It’s an all-too-common occurrence, but this particular case was newsworthy because the children were taken from a neo-nazi home, where social workers believed they were suffering “emotional damage”.
The older of the two children, a girl of seven, showed up at her Winnipeg primary school with neo-nazi symbols on her arms and legs, including a swastika. When her teacher washed them off, the girl’s mother redrew them with nonwashable marker pen. The school reported the incident, and social workers visited the home, where they removed the girl’s two-year-old brother.
The girl told social workers that black people should die, describing horrific ways this could be accomplished, including whipping them with a spiked ball- and-chain. She reported seeing violent hate propaganda films at home. She said that her mother had told her she’d be punished if she remained friends with nonwhite children. In short, she had been systematically indoctrinated into a hate-filled racist ideology.
Later, allegations emerged of violence and drug use in the home, but the central issue, at least as far as the media are concerned, is child-protection versus freedom of expression. The Canadian Charter of Rights and Freedoms protects freedom of expression, and parents in Canada have the right to bring up their children as they see fit, within certain obvious limits.
Neo-nazis are almost constantly battling for what they call freedom of speech, and freedom of expression. The law in Canada and in most of the world curtails those rights in at least two important ways. Nazis may not advocate racial violence, and they may not deny the historicity of the Holocaust. Since these represent the bulk of neo-nazi discourse, they have ample opportunity to present themselves as victims of state censorship.
This is not the first time the question of nazi freedoms has come up in this column. As I’ve pointed out before, there are restrictions on nazis’ freedom of expression not simply because their beliefs are abhorrent, but because they represent a continuing threat to world peace. Much as we might want to believe it, neo-nazis in Winnipeg are not an isolated bunch of skinhead loonies, they are part of a dangerous and violent international cult of hatred.
Most of the time, neo-nazis’ voices echo back at them from an empty canyon. When Paul Fromm defends hate propaganda as free speech, only other nazis and the lunatic fringe at Fox News take him seriously. But the Winnipeg case has prompted a chorus of support for the right of parents to express their freedom on the minds and bodies of young children.
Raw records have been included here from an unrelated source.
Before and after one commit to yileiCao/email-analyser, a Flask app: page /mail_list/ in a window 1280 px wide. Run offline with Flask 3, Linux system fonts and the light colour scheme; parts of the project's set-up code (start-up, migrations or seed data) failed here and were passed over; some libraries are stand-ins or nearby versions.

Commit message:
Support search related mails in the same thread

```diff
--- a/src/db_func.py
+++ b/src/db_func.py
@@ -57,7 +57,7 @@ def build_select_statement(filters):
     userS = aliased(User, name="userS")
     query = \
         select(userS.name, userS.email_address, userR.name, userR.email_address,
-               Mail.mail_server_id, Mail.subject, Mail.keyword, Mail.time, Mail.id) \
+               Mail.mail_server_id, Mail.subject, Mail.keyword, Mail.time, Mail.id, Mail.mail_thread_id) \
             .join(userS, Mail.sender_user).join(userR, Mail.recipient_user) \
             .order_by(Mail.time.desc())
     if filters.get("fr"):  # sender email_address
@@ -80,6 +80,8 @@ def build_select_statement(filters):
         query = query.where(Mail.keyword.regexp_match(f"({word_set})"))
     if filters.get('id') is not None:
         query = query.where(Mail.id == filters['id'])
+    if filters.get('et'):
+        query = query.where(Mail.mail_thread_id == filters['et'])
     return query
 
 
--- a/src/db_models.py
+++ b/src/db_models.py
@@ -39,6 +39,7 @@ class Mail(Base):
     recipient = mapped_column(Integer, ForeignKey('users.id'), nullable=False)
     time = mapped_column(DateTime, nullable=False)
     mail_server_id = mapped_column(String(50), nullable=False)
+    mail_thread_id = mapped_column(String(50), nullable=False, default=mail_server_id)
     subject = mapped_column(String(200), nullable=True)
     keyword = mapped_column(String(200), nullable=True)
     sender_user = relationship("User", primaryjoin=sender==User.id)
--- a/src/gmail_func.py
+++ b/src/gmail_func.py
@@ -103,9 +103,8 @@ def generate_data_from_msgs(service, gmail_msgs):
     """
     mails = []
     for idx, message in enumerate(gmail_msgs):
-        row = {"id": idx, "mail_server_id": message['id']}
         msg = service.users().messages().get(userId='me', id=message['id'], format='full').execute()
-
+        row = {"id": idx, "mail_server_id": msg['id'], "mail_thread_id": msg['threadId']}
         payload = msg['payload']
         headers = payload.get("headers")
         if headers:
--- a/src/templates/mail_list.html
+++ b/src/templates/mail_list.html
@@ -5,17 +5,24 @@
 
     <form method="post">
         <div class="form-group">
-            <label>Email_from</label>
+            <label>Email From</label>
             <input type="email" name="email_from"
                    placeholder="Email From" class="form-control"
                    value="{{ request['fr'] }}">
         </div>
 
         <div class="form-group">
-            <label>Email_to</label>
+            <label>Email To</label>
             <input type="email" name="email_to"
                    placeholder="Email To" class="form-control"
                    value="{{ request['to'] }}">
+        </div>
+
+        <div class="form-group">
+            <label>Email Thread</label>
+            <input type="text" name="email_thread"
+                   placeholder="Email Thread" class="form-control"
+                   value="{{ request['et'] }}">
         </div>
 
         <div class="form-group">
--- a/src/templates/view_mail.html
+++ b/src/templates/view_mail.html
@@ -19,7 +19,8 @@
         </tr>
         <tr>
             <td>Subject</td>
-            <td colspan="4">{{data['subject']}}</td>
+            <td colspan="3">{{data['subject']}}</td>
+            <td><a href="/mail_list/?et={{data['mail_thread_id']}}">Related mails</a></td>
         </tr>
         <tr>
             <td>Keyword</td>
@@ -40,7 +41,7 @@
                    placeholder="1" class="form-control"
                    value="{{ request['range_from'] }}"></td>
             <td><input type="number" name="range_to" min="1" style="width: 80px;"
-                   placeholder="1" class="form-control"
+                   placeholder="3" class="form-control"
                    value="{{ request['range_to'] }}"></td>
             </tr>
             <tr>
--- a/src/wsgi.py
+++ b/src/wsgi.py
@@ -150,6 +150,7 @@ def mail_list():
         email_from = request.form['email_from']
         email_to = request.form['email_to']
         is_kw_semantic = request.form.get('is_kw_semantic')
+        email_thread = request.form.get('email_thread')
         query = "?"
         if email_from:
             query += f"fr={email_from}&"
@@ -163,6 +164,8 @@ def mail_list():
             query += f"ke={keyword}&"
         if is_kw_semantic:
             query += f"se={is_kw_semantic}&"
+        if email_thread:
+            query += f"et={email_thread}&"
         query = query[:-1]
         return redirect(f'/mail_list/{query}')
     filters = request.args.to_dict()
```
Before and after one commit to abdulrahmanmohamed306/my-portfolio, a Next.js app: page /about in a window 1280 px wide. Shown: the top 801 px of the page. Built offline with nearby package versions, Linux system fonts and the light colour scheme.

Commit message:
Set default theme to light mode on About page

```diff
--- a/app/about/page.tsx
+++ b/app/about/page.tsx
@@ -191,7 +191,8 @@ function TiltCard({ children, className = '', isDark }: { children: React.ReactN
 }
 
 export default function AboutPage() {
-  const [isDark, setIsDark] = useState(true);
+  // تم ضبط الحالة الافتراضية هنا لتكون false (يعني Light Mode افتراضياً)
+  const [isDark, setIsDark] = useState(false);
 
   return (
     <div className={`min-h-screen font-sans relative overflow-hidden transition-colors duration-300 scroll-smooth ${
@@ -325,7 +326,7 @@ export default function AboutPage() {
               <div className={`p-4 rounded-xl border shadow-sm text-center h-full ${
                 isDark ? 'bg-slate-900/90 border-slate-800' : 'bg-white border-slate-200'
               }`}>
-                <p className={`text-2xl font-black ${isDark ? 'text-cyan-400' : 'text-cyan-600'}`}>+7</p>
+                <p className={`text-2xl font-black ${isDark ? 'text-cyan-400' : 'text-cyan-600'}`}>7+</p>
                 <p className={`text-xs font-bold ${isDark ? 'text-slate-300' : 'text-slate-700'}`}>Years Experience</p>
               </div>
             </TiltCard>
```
Guests on the CBC’s The Point raised the spectre of social workers removing children from the home because their parents are homosexual, while Globe and Mail columnist Margaret Wente suggests the case “reflects the moral panic of the day.”
Wente goes on to quote conservative Christian activist and noted homophobe Bill Whatcott that, “If you’re going to target neo-nazis who haven’t actually hit or sexually abused their children, who’s to say conservative Christian evangelicals aren’t next?”
The answer to that question is quite simple. Conservative Christian evangelicals will make that decision for themselves. If they advocate violent hate against specific groups, and if they indoctrinate their children into those beliefs to the extent that those children advocate horrific hate crimes at seven years old, they might very well be next.
Canadian law already clearly limits the right to freedom of expression in the case of hate crimes. You may not advocate violence against a specific group of people. It’s not surprising that Paul Fromm and other nazis would defend the rights of parents to teach their children hatred and violence, but it is unsettling to find so much mainstream commentary backing them up.
Al Pope won the 2002 Ma Murray Award for Best Columnist in BC/Yukon. His novel, Bad Latitudes, is available in bookstores.